*Task requirements*
Set down the listing below again, exactly as written.
─── Exercise inputs ───
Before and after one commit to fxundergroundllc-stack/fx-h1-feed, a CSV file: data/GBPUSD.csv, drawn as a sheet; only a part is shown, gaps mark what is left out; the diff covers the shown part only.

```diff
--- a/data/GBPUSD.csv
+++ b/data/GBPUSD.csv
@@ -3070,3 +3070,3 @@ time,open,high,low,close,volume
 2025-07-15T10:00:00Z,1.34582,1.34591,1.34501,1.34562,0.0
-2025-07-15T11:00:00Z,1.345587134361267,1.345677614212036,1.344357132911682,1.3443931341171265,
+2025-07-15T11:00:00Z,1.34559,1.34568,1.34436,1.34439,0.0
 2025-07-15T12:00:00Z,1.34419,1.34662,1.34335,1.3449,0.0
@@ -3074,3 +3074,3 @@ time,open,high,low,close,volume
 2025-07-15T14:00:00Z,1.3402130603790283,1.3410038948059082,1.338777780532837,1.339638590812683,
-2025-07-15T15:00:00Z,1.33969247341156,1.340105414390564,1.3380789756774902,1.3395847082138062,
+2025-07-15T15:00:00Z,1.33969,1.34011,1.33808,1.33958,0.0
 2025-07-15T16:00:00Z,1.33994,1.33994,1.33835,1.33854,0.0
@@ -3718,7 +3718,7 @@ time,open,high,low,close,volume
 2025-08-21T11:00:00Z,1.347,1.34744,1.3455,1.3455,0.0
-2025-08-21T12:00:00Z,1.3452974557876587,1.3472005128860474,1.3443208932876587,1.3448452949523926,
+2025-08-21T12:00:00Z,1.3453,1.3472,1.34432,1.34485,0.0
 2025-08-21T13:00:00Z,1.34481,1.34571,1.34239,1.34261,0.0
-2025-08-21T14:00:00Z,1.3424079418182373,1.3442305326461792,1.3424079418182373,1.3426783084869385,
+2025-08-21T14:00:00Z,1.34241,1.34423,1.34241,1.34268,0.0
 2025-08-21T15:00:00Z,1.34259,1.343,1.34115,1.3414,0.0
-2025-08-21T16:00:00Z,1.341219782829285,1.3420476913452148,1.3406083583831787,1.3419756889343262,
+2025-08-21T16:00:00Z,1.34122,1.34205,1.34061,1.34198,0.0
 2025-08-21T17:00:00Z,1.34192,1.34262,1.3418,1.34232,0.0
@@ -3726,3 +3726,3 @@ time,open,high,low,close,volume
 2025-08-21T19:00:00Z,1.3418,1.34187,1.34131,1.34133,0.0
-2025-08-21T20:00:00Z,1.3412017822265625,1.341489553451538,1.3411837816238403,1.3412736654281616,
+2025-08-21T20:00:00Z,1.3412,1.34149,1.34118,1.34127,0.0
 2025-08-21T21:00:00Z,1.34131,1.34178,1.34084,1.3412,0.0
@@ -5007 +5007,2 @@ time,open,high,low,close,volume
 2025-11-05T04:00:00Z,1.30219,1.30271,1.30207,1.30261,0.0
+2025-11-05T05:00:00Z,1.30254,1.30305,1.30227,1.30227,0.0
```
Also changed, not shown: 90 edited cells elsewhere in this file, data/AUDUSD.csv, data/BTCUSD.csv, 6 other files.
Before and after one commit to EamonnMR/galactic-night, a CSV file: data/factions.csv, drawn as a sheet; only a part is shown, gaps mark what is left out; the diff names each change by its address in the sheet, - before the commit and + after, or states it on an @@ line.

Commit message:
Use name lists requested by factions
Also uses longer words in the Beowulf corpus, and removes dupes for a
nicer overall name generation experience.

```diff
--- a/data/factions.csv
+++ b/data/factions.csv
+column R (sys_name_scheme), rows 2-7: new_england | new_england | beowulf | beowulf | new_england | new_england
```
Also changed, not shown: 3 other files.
───
*Problem solution*
Before and after one commit to fxundergroundllc-stack/fx-h1-feed, a CSV file: data/GBPUSD.csv, drawn as a sheet; only a part is shown, gaps mark what is left out; the diff covers the shown part only.

```diff
--- a/data/GBPUSD.csv
+++ b/data/GBPUSD.csv
@@ -3070,3 +3070,3 @@ time,open,high,low,close,volume
 2025-07-15T10:00:00Z,1.34582,1.34591,1.34501,1.34562,0.0
-2025-07-15T11:00:00Z,1.345587134361267,1.345677614212036,1.344357132911682,1.3443931341171265,
+2025-07-15T11:00:00Z,1.34559,1.34568,1.34436,1.34439,0.0
 2025-07-15T12:00:00Z,1.34419,1.34662,1.34335,1.3449,0.0
@@ -3074,3 +3074,3 @@ time,open,high,low,close,volume
 2025-07-15T14:00:00Z,1.3402130603790283,1.3410038948059082,1.338777780532837,1.339638590812683,
-2025-07-15T15:00:00Z,1.33969247341156,1.340105414390564,1.3380789756774902,1.3395847082138062,
+2025-07-15T15:00:00Z,1.33969,1.34011,1.33808,1.33958,0.0
 2025-07-15T16:00:00Z,1.33994,1.33994,1.33835,1.33854,0.0
@@ -3718,7 +3718,7 @@ time,open,high,low,close,volume
 2025-08-21T11:00:00Z,1.347,1.34744,1.3455,1.3455,0.0
-2025-08-21T12:00:00Z,1.3452974557876587,1.3472005128860474,1.3443208932876587,1.3448452949523926,
+2025-08-21T12:00:00Z,1.3453,1.3472,1.34432,1.34485,0.0
 2025-08-21T13:00:00Z,1.34481,1.34571,1.34239,1.34261,0.0
-2025-08-21T14:00:00Z,1.3424079418182373,1.3442305326461792,1.3424079418182373,1.3426783084869385,
+2025-08-21T14:00:00Z,1.34241,1.34423,1.34241,1.34268,0.0
 2025-08-21T15:00:00Z,1.34259,1.343,1.34115,1.3414,0.0
-2025-08-21T16:00:00Z,1.341219782829285,1.3420476913452148,1.3406083583831787,1.3419756889343262,
+2025-08-21T16:00:00Z,1.34122,1.34205,1.34061,1.34198,0.0
 2025-08-21T17:00:00Z,1.34192,1.34262,1.3418,1.34232,0.0
@@ -3726,3 +3726,3 @@ time,open,high,low,close,volume
 2025-08-21T19:00:00Z,1.3418,1.34187,1.34131,1.34133,0.0
-2025-08-21T20:00:00Z,1.3412017822265625,1.341489553451538,1.3411837816238403,1.3412736654281616,
+2025-08-21T20:00:00Z,1.3412,1.34149,1.34118,1.34127,0.0
 2025-08-21T21:00:00Z,1.34131,1.34178,1.34084,1.3412,0.0
@@ -5007 +5007,2 @@ time,open,high,low,close,volume
 2025-11-05T04:00:00Z,1.30219,1.30271,1.30207,1.30261,0.0
+2025-11-05T05:00:00Z,1.30254,1.30305,1.30227,1.30227,0.0
```
Also changed, not shown: 90 edited cells elsewhere in this file, data/AUDUSD.csv, data/BTCUSD.csv, 6 other files.
Before and after one commit to EamonnMR/galactic-night, a CSV file: data/factions.csv, drawn as a sheet; only a part is shown, gaps mark what is left out; the diff names each change by its address in the sheet, - before the commit and + after, or states it on an @@ line.

Commit message:
Use name lists requested by factions
Also uses longer words in the Beowulf corpus, and removes dupes for a
nicer overall name generation experience.

```diff
--- a/data/factions.csv
+++ b/data/factions.csv
+column R (sys_name_scheme), rows 2-7: new_england | new_england | beowulf | beowulf | new_england | new_england
```
Also changed, not shown: 3 other files.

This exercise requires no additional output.